J. Pollack – it’s a distinctive signature frequently seen on British pulp fiction paperbacks of the mid twentieth century (at least if you can find them) – a stylish, clever, sought-after and readily recognisable commercial artist – although I’ve never come across any kind of account of Pollack himself. Another case of having to delve into the archives.
Pollack’s work would of course scarcely pass muster these days: at first glance these designs seem to represent the very worst of what we have come to know and understand as the objectification of women – although that may be a slightly facile view. Look again, click to enlarge, and these Pollack women are invariably self-possessed, self-assured, knowing and strong – we somehow know from the outset that it is the stiff-lipped, chiselled and puzzled tough-guy men, even more tightly corseted into stereotypical characteristics and behavioural expectations, who are probably going to end up as victims. The 1940s and 1950s are nowadays a far-off world – a world where men were men, etc. – cruder perhaps, certainly rather less sensitive, but also far more innocent, happily more reticent, and by no means without subtlety. Always wrong to judge out of context.
But who was J. Pollack? A local man as it turns out – John Pollack, born within walking distance of here in South London, on 27th May 1918 – the second son of Montague John Pollack (1882-1959) and his wife Elsie McCulloch (1886?-1952), who had married in 1912. His father, apparently known as Monty in the family, had been a musician before the war – something of a youthful prodigy on the cello in the 1890s – and more recently a rifleman in the 3rd Rifle Brigade, awarded the British War and Victory Medals. His own father, Oscar Pollack, was a Prussian-born professor of music and language who had settled in Birmingham with his Austrian wife, Melanie Thekla Amalia Johanna Huschell, the couple having married at the British Embassy in Vienna in 1880. Melanie Pollack was a fine singer and to judge from the local newspaper coverage the Pollacks’ annual concerts were quite a feature in the Birmingham life of the period.
Records are scant, but the family were living at 188 Elmhurst Mansions, Edgeley Road, Clapham, close to Clapham High Street station, both before and after the Second World War. I’ve not uncovered anything of John Pollack’s schooling or training but by 1947, still living with his parents, he was advertising himself as a commercial artist in the London telephone directory.
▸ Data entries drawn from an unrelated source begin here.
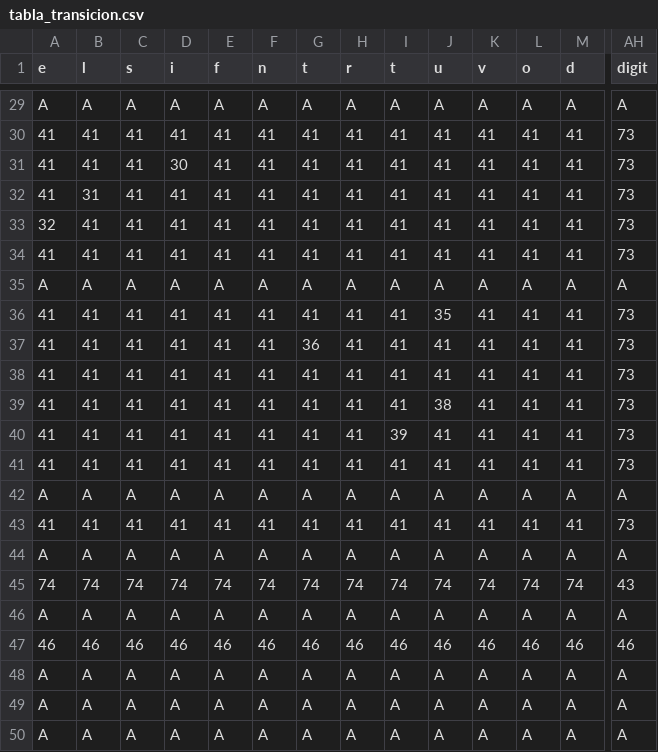
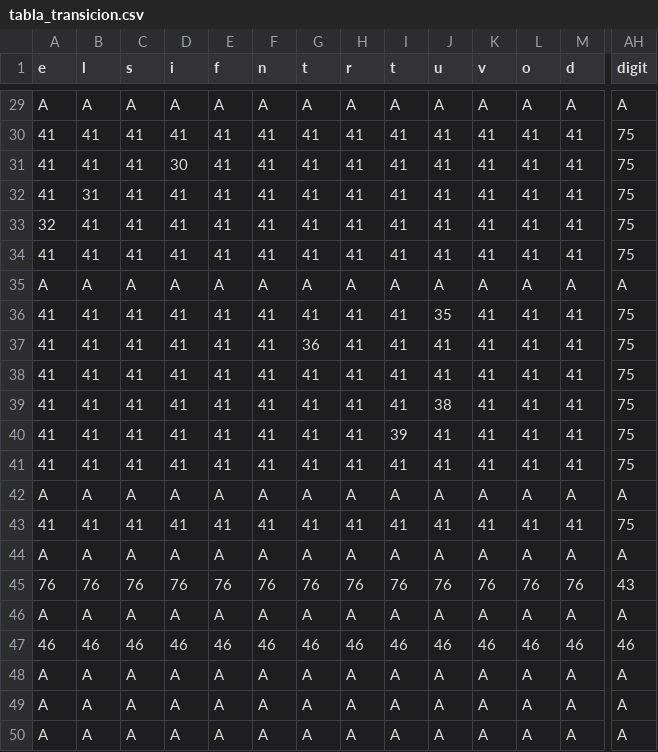
Before and after one commit to Giogurt/python-compiler, a CSV file: tabla_transicion.csv, drawn as a sheet; only a part is shown, gaps mark what is left out; the diff covers the shown part only; the diff names each change by its address in the sheet, - before the commit and + after, or states it on an @@ line.

```diff
--- a/tabla_transicion.csv
+++ b/tabla_transicion.csv
-AH30:AH34 (digit): 73
+AH30:AH34 (digit): 75
-AH36:AH41 (digit): 73
+AH36:AH41 (digit): 75
-AH43 (digit): 73
+AH43 (digit): 75
-A45 (e): 74
+A45 (e): 76
-B45 (l): 74
+B45 (l): 76
-C45 (s): 74
+C45 (s): 76
-D45 (i): 74
+D45 (i): 76
-E45 (f): 74
+E45 (f): 76
-F45 (n): 74
+F45 (n): 76
-G45 (t): 74
+G45 (t): 76
-H45 (r): 74
+H45 (r): 76
-I45 (t): 74
+I45 (t): 76
-J45 (u): 74
+J45 (u): 76
-K45 (v): 74
+K45 (v): 76
-L45 (o): 74
+L45 (o): 76
-M45 (d): 74
+M45 (d): 76
```
Also changed, not shown: 1 added row, 1 removed row and 25 edited cells elsewhere in this file, 1 other file.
In 1948 he married the nineteen-year-old Betty Leggatt, daughter of George John Leggatt – a barrister’s clerk at the time of his marriage to Sarah Ann Wheeley in 1914.
married couple lived with John’s parents at Elmhurst Mansions at least until Elsie Pollack’s death in 1952, later moving to 4C Elms Road, opposite Clapham Common, and then – by 1965 – slightly southwards again to 19 Lycias Road, a quiet street of bay-fronted terraced houses south of the Common.
John Pollack’s working style clearly developed over the years, as is evident from the 1960 cover for “Harley Street Hypnotist”, but I’ve not come across many of these later examples. He died aged sixty-six in February 1985, his widow surviving him for twenty years or more. That is about as much as I have been able to uncover – but I believe there were a couple of children, certainly some nephews – any further information gratefully received and acknowledged.